* **Provided information**:
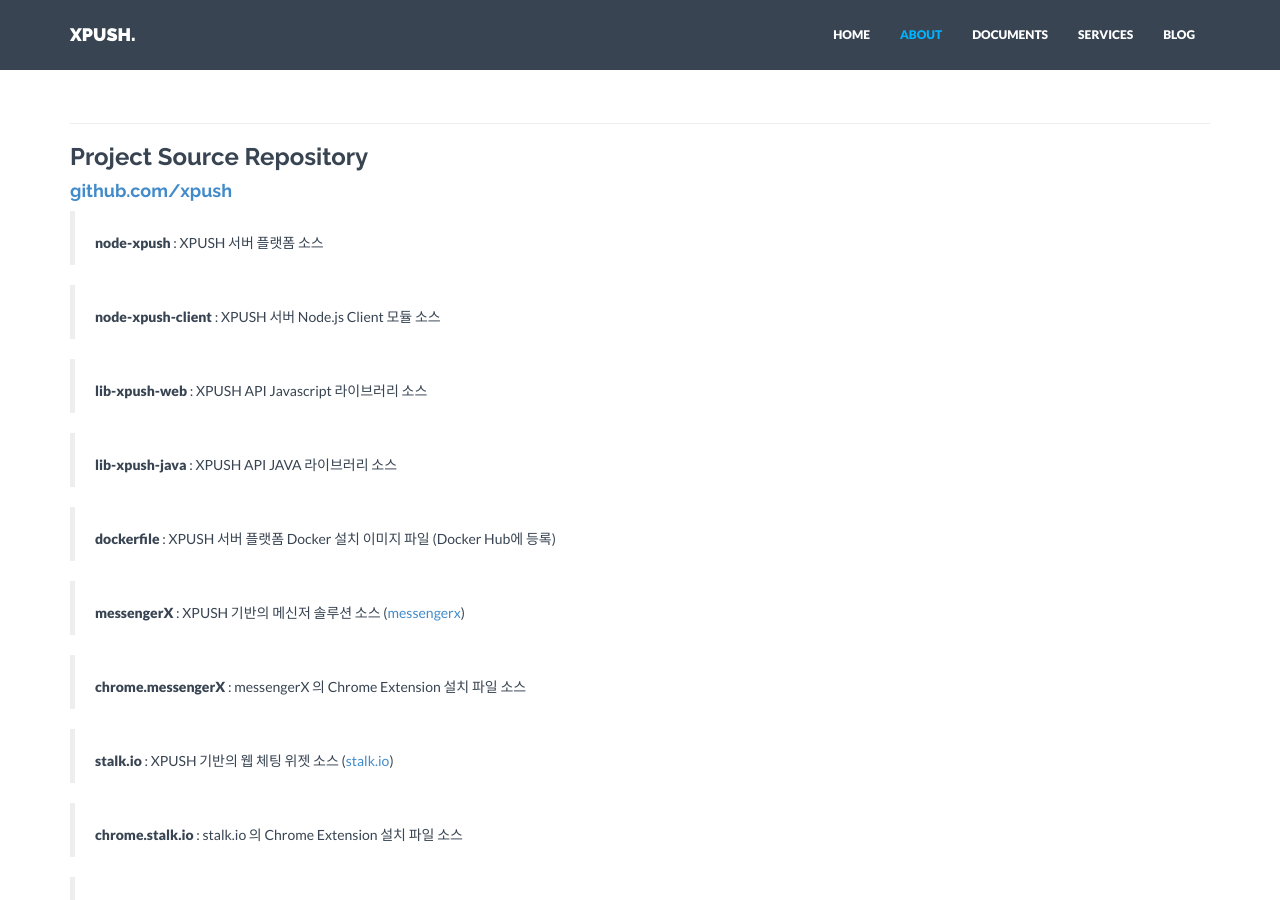
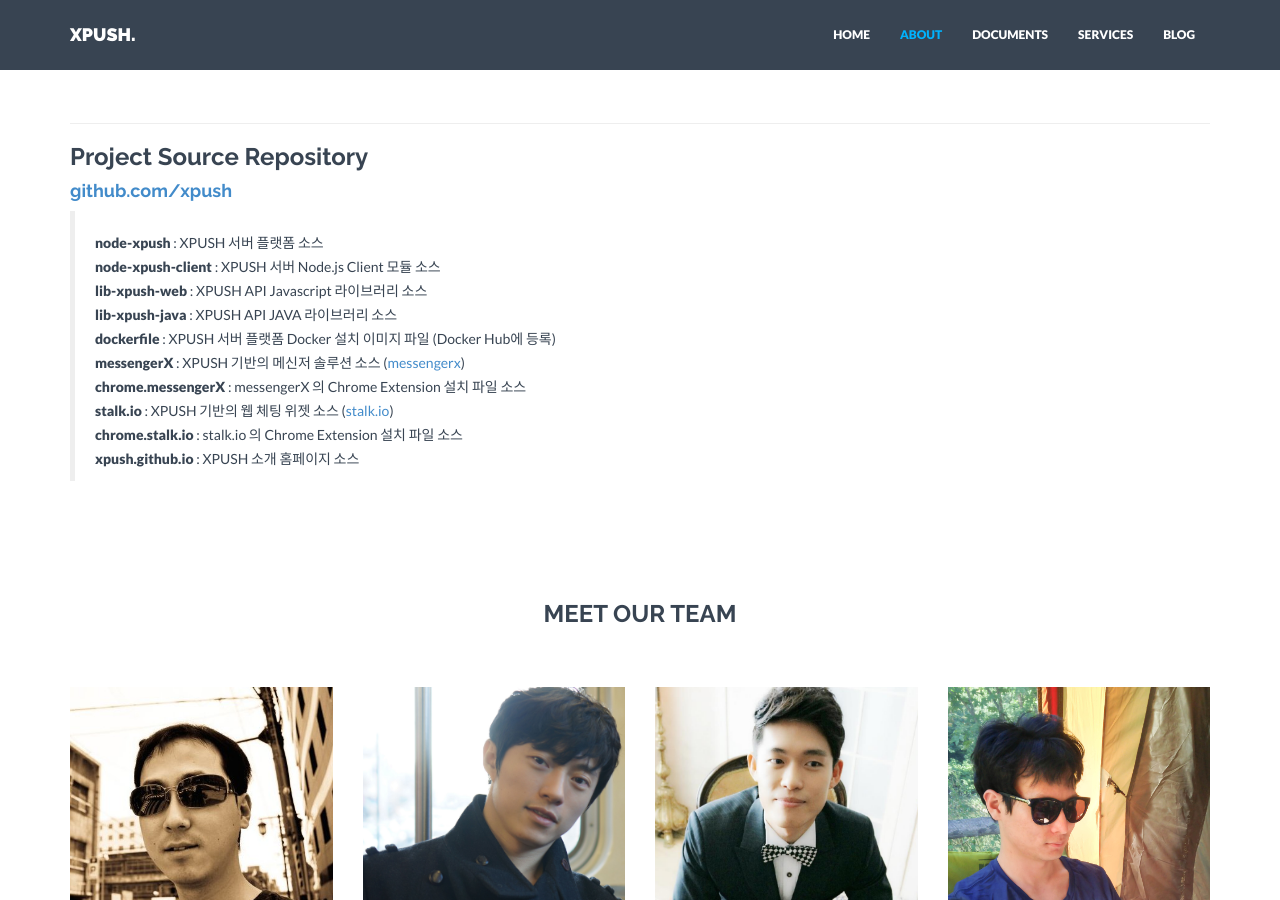
Before and after one commit to xpush/xpush.github.io, a Jekyll site: the page built from about/index.md, in a window 1280 px wide and 900 px high, scrolled down 2969 px. Built offline with Jekyll 4.4.1, drawn with Linux system fonts in a browser that asks for light colours; nearby versions of some CDN libraries.

```diff
--- a/about/index.md
+++ b/about/index.md
@@ -75,23 +75,13 @@ Session 서버는 사용자 접속을 위한 인증과 사용자 관리 및 부
 ### Project Source Repository
 
 #### **[github.com/xpush](http://github.com/xpush)**
-
-> **node-xpush** : XPUSH 서버 플랫폼 소스
-
-> **node-xpush-client** : XPUSH 서버 Node.js Client 모듈 소스
-
-> **lib-xpush-web** : XPUSH API Javascript 라이브러리 소스
-
-> **lib-xpush-java** : XPUSH API JAVA 라이브러리 소스
-
-> **dockerfile** : XPUSH 서버 플랫폼 Docker 설치 이미지 파일 (Docker Hub에 등록)
-
-> **messengerX** : XPUSH 기반의 메신저 솔루션 소스 ([messengerx](http://messengerx.github.io))
-
-> **chrome.messengerX** : messengerX 의 Chrome Extension 설치 파일 소스
-
-> **stalk.io** : XPUSH 기반의 웹 체팅 위젯 소스 ([stalk.io](http://stalk.io))
-
-> **chrome.stalk.io** : stalk.io 의 Chrome Extension 설치 파일 소스
-
+> **node-xpush** : XPUSH 서버 플랫폼 소스 <br>
+> **node-xpush-client** : XPUSH 서버 Node.js Client 모듈 소스 <br>
+> **lib-xpush-web** : XPUSH API Javascript 라이브러리 소스 <br>
+> **lib-xpush-java** : XPUSH API JAVA 라이브러리 소스 <br>
+> **dockerfile** : XPUSH 서버 플랫폼 Docker 설치 이미지 파일 (Docker Hub에 등록) <br>
+> **messengerX** : XPUSH 기반의 메신저 솔루션 소스 ([messengerx](http://messengerx.github.io)) <br>
+> **chrome.messengerX** : messengerX 의 Chrome Extension 설치 파일 소스 <br>
+> **stalk.io** : XPUSH 기반의 웹 체팅 위젯 소스 ([stalk.io](http://stalk.io)) <br>
+> **chrome.stalk.io** : stalk.io 의 Chrome Extension 설치 파일 소스 <br>
 > **xpush.github.io** : XPUSH 소개 홈페이지 소스
```
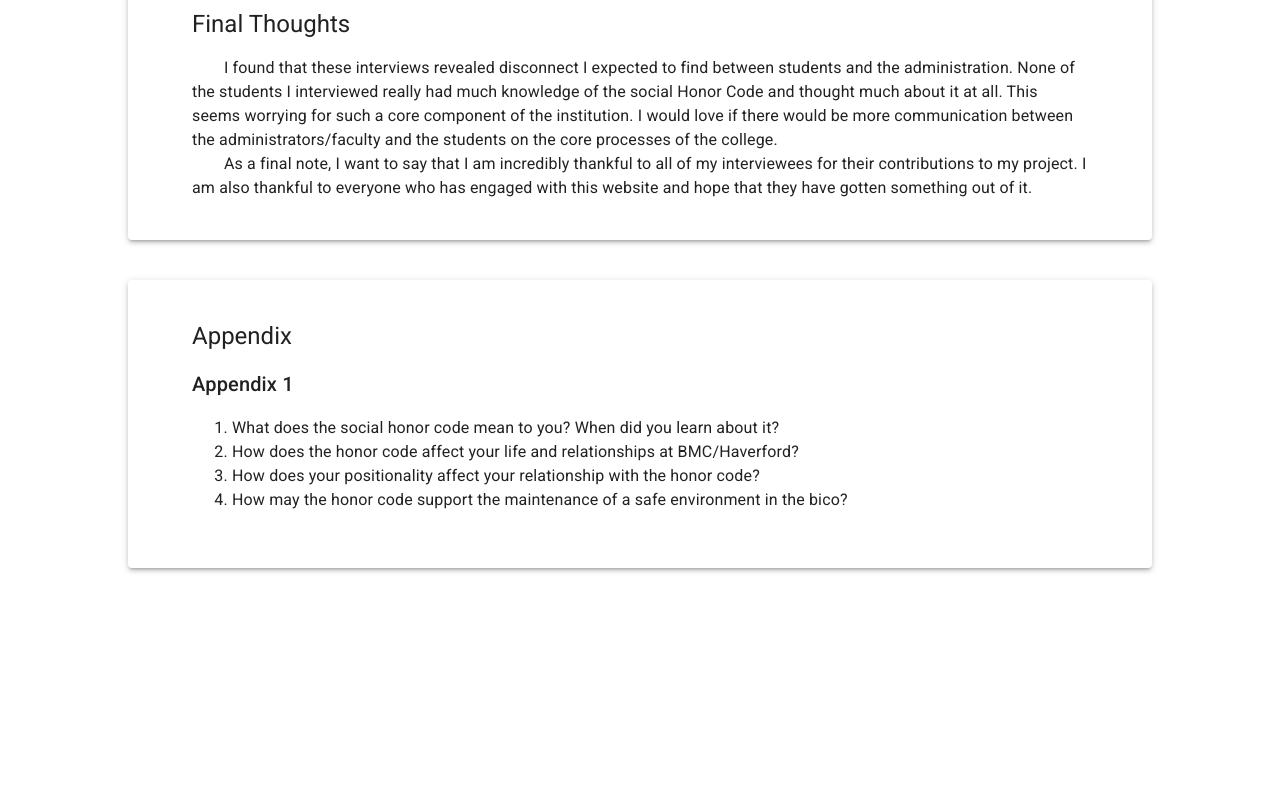
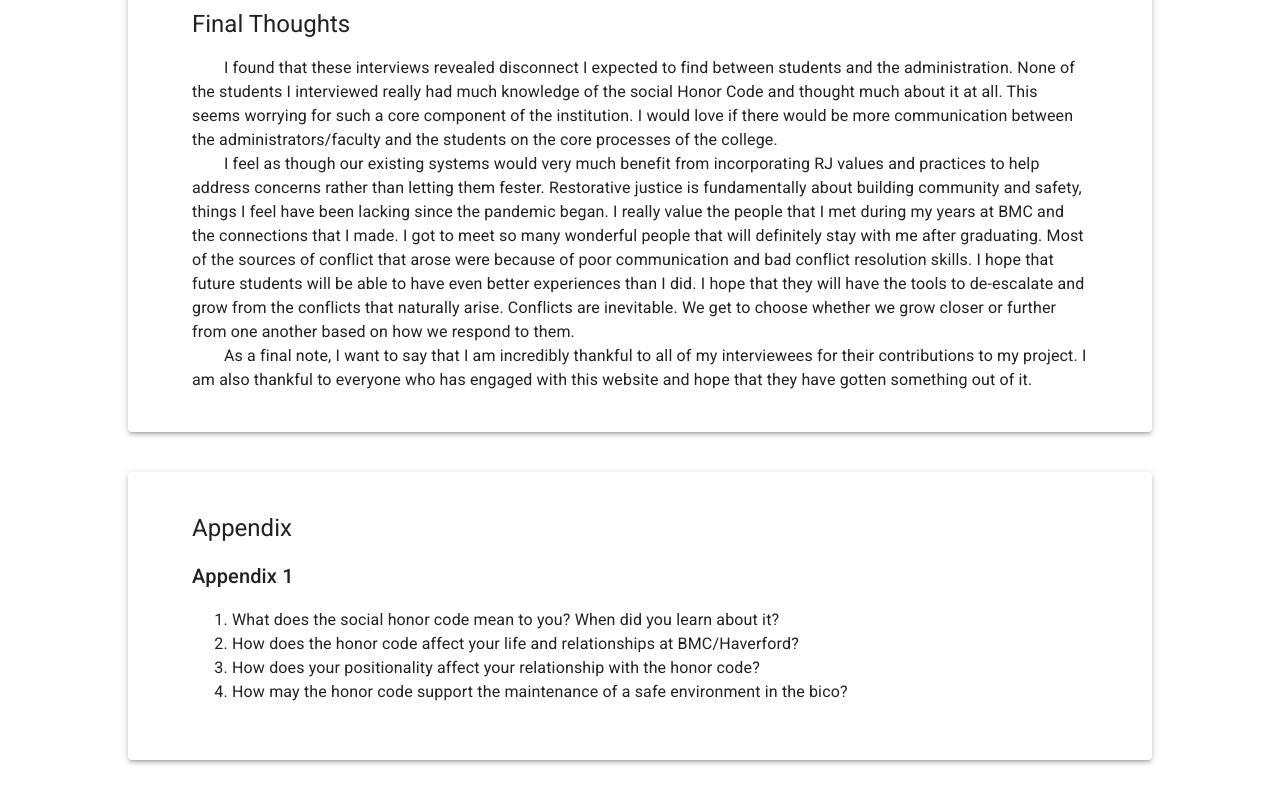
Before and after one commit to steph-tseng/restorativejustice, a React (Create React App) app: page /bico in a window 1280 px wide. Shown: the part 2430-3230 px from the top of the page. Before the commit the page ends 3038 px from the top, so only its background shows below. Built offline with nearby package versions, Linux system fonts and the light colour scheme.

Commit message:
completed final thoughts

```diff
--- a/src/routes/BiCoPage.js
+++ b/src/routes/BiCoPage.js
@@ -317,6 +317,23 @@ const BiCoPage = () => {
               students on the core processes of the college.
             </Typography>
             <Typography style={{ textIndent: "2rem" }}>
+              I feel as though our existing systems would very much benefit from
+              incorporating RJ values and practices to help address concerns
+              rather than letting them fester. Restorative justice is
+              fundamentally about building community and safety, things I feel
+              have been lacking since the pandemic began. I really value the
+              people that I met during my years at BMC and the connections that
+              I made. I got to meet so many wonderful people that will
+              definitely stay with me after graduating. Most of the sources of
+              conflict that arose were because of poor communication and bad
+              conflict resolution skills. I hope that future students will be
+              able to have even better experiences than I did. I hope that they
+              will have the tools to de-escalate and grow from the conflicts
+              that naturally arise. Conflicts are inevitable. We get to choose
+              whether we grow closer or further from one another based on how we
+              respond to them.
+            </Typography>
+            <Typography style={{ textIndent: "2rem" }}>
               As a final note, I want to say that I am incredibly thankful to
               all of my interviewees for their contributions to my project. I am
               also thankful to everyone who has engaged with this website and
```
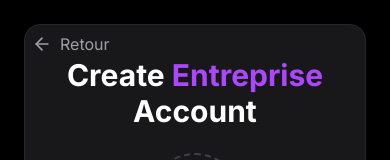
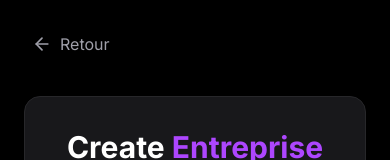
Before and after one commit to divineshope00-dev/Vionifycloud, a React (Vite) app: page /signup/entreprise in a window 390 px wide. Shown: the top 160 px of the page. Built offline with nearby package versions, Linux system fonts and the light colour scheme; no server answers; the database is empty.

Commit message:
style(ui): improve responsive layout for auth pages
Adjust login, signup, and role selection pages to use scrollable containers, ensuring better accessibility and content display on smaller devices.

```diff
--- a/src/pages/Login.tsx
+++ b/src/pages/Login.tsx
@@ -58,16 +58,16 @@ export default function Login() {
   };
 
   return (
-    <div className="min-h-[100dvh] bg-black flex flex-col items-center justify-center p-6 text-white relative">
+    <div className="h-screen w-full overflow-y-auto bg-black flex flex-col items-center justify-start md:justify-center py-12 px-6 text-white relative">
       <button
         onClick={() => navigate('/')}
-        className="absolute top-8 left-8 flex items-center gap-2 text-zinc-400 hover:text-white transition-colors"
+        className="absolute top-8 left-8 flex items-center gap-2 text-zinc-400 hover:text-white transition-colors z-10"
       >
         <ArrowLeft className="w-5 h-5" />
         <span>Retour</span>
       </button>
 
-      <div className="w-full max-w-md bg-zinc-900 border border-zinc-800 rounded-2xl p-8">
+      <div className="w-full max-w-md bg-zinc-900 border border-zinc-800 rounded-2xl p-8 mt-12 md:mt-0">
         <h1 className="text-3xl font-bold text-center mb-6">
           Welcome Back to <span className="text-purple-500">Vionify</span>
         </h1>
--- a/src/pages/RoleSelection.tsx
+++ b/src/pages/RoleSelection.tsx
@@ -9,7 +9,7 @@ export default function RoleSelection() {
   const redirectQuery = redirectUrl ? `?redirect=${encodeURIComponent(redirectUrl)}` : '';
 
   return (
-    <div className="min-h-[100dvh] bg-black flex flex-col items-center justify-center p-6 text-white">
+    <div className="h-screen w-full overflow-y-auto bg-black flex flex-col items-center justify-start md:justify-center py-12 px-6 text-white">
       <motion.div
         initial={{ opacity: 0, scale: 0.9 }}
         animate={{ opacity: 1, scale: 1 }}
--- a/src/pages/Signup.tsx
+++ b/src/pages/Signup.tsx
@@ -120,16 +120,16 @@ export default function Signup() {
   };
 
   return (
-    <div className="min-h-[100dvh] bg-black flex flex-col items-center justify-center p-6 text-white relative">
+    <div className="h-screen w-full overflow-y-auto bg-black flex flex-col items-center justify-start md:justify-center py-12 px-6 text-white relative">
       <button
         onClick={() => navigate('/')}
-        className="absolute top-8 left-8 flex items-center gap-2 text-zinc-400 hover:text-white transition-colors"
+        className="absolute top-8 left-8 flex items-center gap-2 text-zinc-400 hover:text-white transition-colors z-10"
       >
         <ArrowLeft className="w-5 h-5" />
         <span>Retour</span>
       </button>
 
-      <div className="w-full max-w-md bg-zinc-900 border border-zinc-800 rounded-2xl p-8">
+      <div className="w-full max-w-md bg-zinc-900 border border-zinc-800 rounded-2xl p-8 mt-12 md:mt-0">
         <h1 className="text-3xl font-bold text-center mb-6">
           Create <span className="text-purple-500 capitalize">{role}</span> Account
         </h1>
```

* **Your assignment**: Wherever the string "http" appears in the data above, copy the line it sits in.

* **Finished exercise**:
 #### **[github.com/xpush](http://github.com/xpush)**
-> **messengerX** : XPUSH 기반의 메신저 솔루션 소스 ([messengerx](http://messengerx.github.io))
-> **stalk.io** : XPUSH 기반의 웹 체팅 위젯 소스 ([stalk.io](http://stalk.io))
+> **messengerX** : XPUSH 기반의 메신저 솔루션 소스 ([messengerx](http://messengerx.github.io)) <br>
+> **stalk.io** : XPUSH 기반의 웹 체팅 위젯 소스 ([stalk.io](http://stalk.io)) <br>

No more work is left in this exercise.